Putting the M in CRM
Putting the M in CRM
A CRM should provide sales managers with oceans of information. In theory, it’s a tool that puts your sales reps’ interactions, pertinent research about sales, and unique details on customers all at your fingertips and can boost your sales reps’ success.
Now, after already looking at both the Customer and Relationship sides of the equation, today we’re talking about the “M” in CRM—and that means we’re focusing on YOU. How does a CRM help you do your job better as a sales manager?
The easy answer is that CRMs make managing everything better by streamlining reporting and analysis. But let’s dig a little deeper as to how that works. Because a lot of managers end up going in with that assumption and coming out with Big Brother-style tactics that the CRM isn’t intended for.
A lot of managers might read “managing” more like “backseat driving.” Maybe they see the information their reps are reporting and decide they have a better method to get higher sales. They micromanage before they take in the bigger picture.
This hamstrings their team by funneling the manager’s time into micro-decisions and forcing the sales reps to tailor their process to the sudden (and sometimes intrusive) oversight.
The fact is that the Management side of a CRM is designed to empower you to make better decisions—not dictate tactics or responsibilities on your sales reps. Sales reps spend an awful lot of time updating their CRM database for your reports (between 1-1.5 hours per day on average). That might feel like an hour of tying their own rope if they know you’re going to use that information to loom over their shoulder with every sale.
Your job is to take in the information your sales reps report in the CRM and use it to guide the big decisions. Use the CRM to empower your decisions—and make decisions that empower your sales reps.
“$1,000,000 job won!
“A rep recorded a [Telenote call note] that if any distributor could help manage the project flow electronically they would have a better shot at getting this particular $1M+ job. His manager saw the note and told the rep he could do that and showed him how… and we got the job.”-S. Ritchey Plumbers Supply
Your CRM is here to manage customer relationships. That applies to the relationships your sales reps build with their customers and to your relationship with your sales reps. The right CRM keeps you in the loop without keeping your hand on a leash.
Think of it like an oil rig that keeps digging up useful insights and information you can use (when you use the CRM correctly). You can turn data into dollars with the right approach.

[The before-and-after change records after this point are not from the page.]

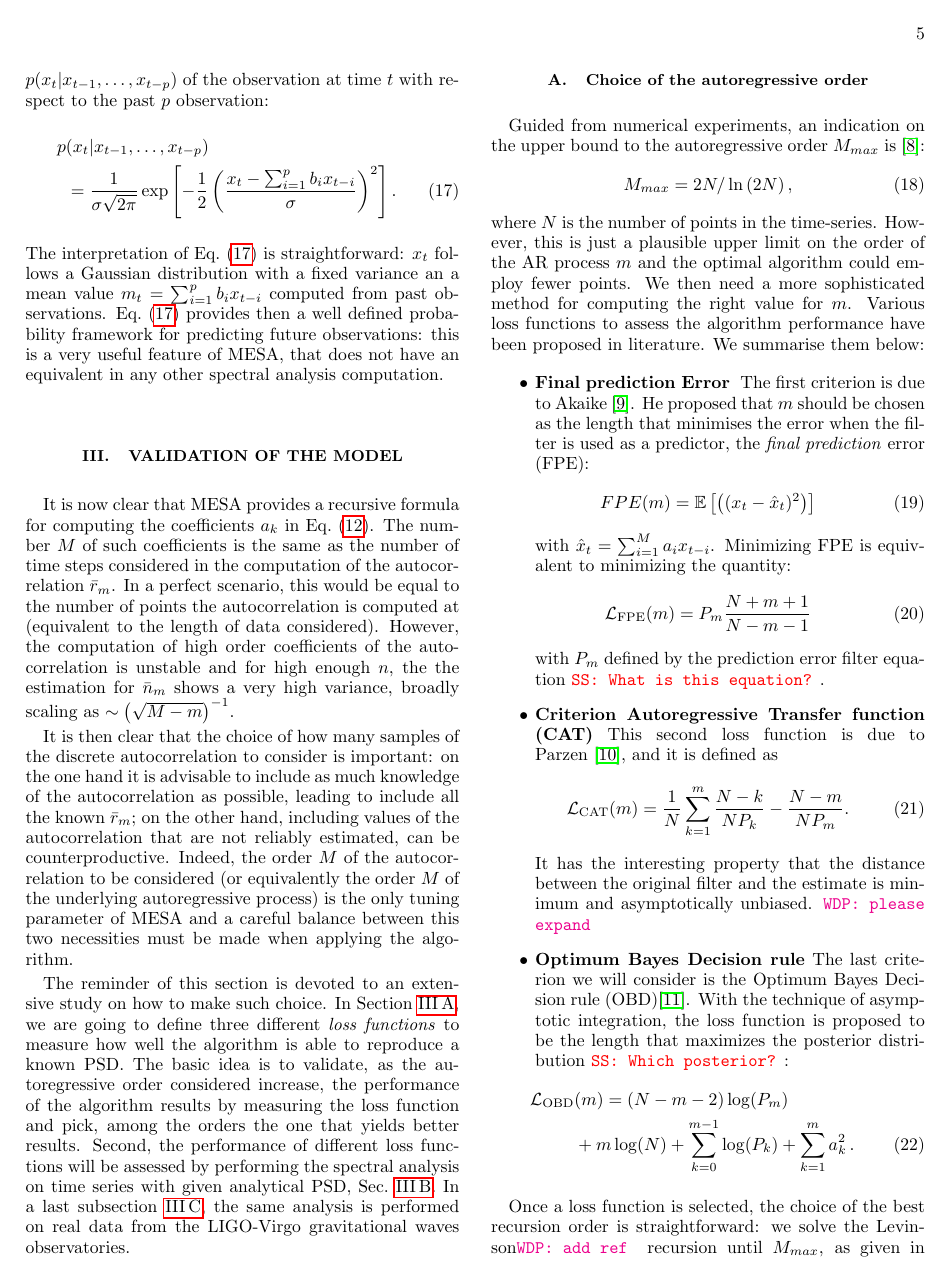
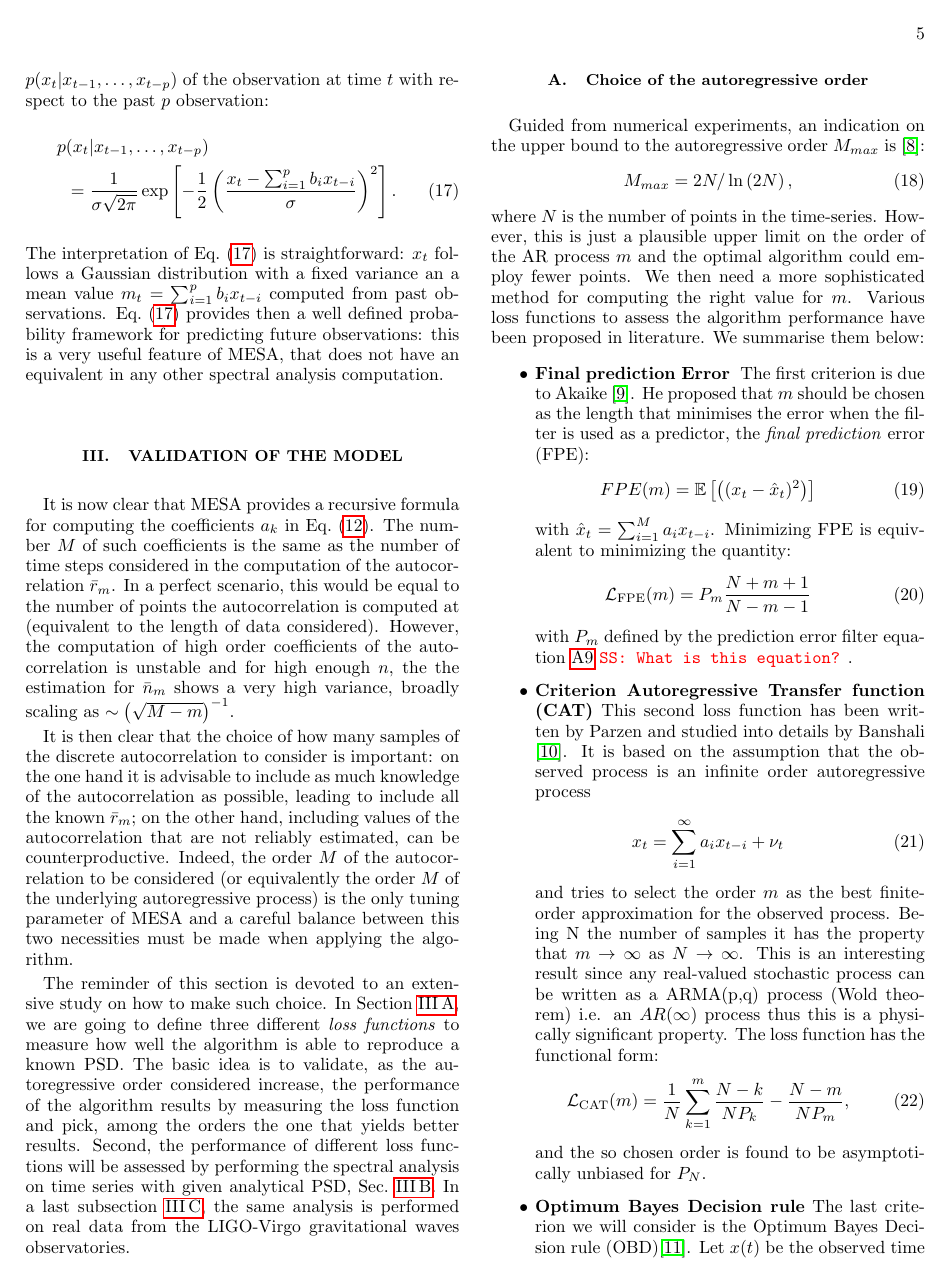
Before and after one commit to martini-alessandro/Maximum-Entropy-Spectrum, a LaTeX paper (paper/mesa.tex): page 5 of 12. Compiled offline with pdfLaTeX.

Commit message:
Updated loss functions descriptions

```diff
--- a/paper/mesa.tex
+++ b/paper/mesa.tex
@@ -479,16 +479,25 @@ Minimizing FPE is equivalent to minimizing the quantity:
 \begin{equation}
     \mathcal{L}_{\rm FPE}(m) = P_{m} \frac{N + m + 1}{N - m - 1}
 \end{equation}
-with $P_m$ defined by the prediction error filter equation \sschmidt{What is this equation?}.
+with $P_m$ defined by the prediction error filter equation \ref{eq:errorFilter1} \sschmidt{What is this equation?}.
 \item \textbf{Criterion Autoregressive Transfer function (CAT)}
-This second loss function is due to Parzen~\cite{bhansali1986}, and it is defined as
+This second loss function has been written by Parzen and studied into details by Banshali ~\cite{bhansali1986}.
+It is based on the assumption that the observed process is an infinite order autoregressive process
 \begin{equation}
-    \mathcal{L}_{\rm CAT}(m) = \frac{1}{N}\sum_{k = 1}^m \frac{N - k}{N P_k} - \frac{N - m}{N P_m}.
+x_t = \sum_{i = 1}^{\infty}a_{i}x_{t-i} + \nu_t
 \end{equation}
-It has the interesting property that the distance between the original filter and the estimate is minimum and asymptotically unbiased. \wdp{please expand}
+and tries to select the order $m$ as the best finite-order approximation for the observed process. Being N the number of samples it has the property that $m \to \infty$ as $N \to \infty$. This is an interesting result since any real-valued
+stochastic process can be written as a ARMA(p,q) process (Wold theorem) i.e. an $AR(\infty)$ process thus this is a physically significant property.
+The loss function has the functional form:
+\begin{equation}
+    \mathcal{L}_{\rm CAT}(m) = \frac{1}{N}\sum_{k = 1}^m \frac{N - k}{N P_k} - \frac{N - m}{N P_m},
+\end{equation}
+and the so chosen order is found to be asymptotically unbiased for $P_N$.
 
 \item \textbf{Optimum Bayes Decision rule}
-The last criterion we will consider is the Optimum Bayes Decision rule (OBD)\cite{doi:10.1029/WR018i004p01097}. With the technique of asymptotic integration, the loss function is proposed to be the length that maximizes the posterior distribution \sschmidt{Which posterior?}:
+The last criterion we will consider is the Optimum Bayes Decision rule (OBD)\cite{doi:10.1029/WR018i004p01097}. Let $x(t)$ be the observed
+time series for the process that has to be described as an autoregressive process of order $m$ (AR(m)) with m to be determined. The OBD is obtained chosing between M different hypothesis $H_i, i = 1, \dots, M$ maximizing their posterior distribution $P(H_i\vert x(t))$. Each
+hypothesis is uniquely determined from both the length and the values of the filter under study. Chosing a Likelihood of the form \ref{eq:p_forecast} and uniform priors for both the coefficients and the hypothesis Rao has shown that chosing the minimum for $-log(P(H_i \vert x(t))$, i.e. maximizing the posterior for $H_i$, is asymptotically equivalent to the minimization of:
    \begin{align}
         \mathcal{L}_{\rm OBD}&(m) = (N - m - 2) \log(P_m) \nonumber\\
         &+ m \log(N) + \sum_{k = 0}^{m-1} \log(P_k) + \sum_{k = 1}^{m} a_k^2\,.
```
Also changed, not shown: paper/mesa.tex (2 more changed lines).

Be sure to look for details your sales reps might have missed or that are part of a bigger picture. This might include:
- Mentions of competitors
- The context behind a failed sale (or a string of them)
- Customer sentiments about you vs. your competitors
- What “not interested” really means
This wealth of information can help you grow your strategy while anticipating hurdles inside and outside of your organization.
Letting Your CRM Be a CRM
When you make it easy for your sales reps to build deep relationships with their customers, you increase your chances of a sale.
When you make it easy for your sales reps to report into your CRM, you increase the information you have access to.
When you have the right information at your fingertips, you increase your tools and strategies as a manager.
CRMs are a tool designed to help you make the best use of the information your team is already encountering each and every day. With the right one, combined with the right approach, you can empower your sales team to keep you up-to-date on the big picture while also keeping them focused on individual sales. If you want to see how a CRM combined with live virtual assistants streamlines your process, be sure to schedule a Telenotes demo today.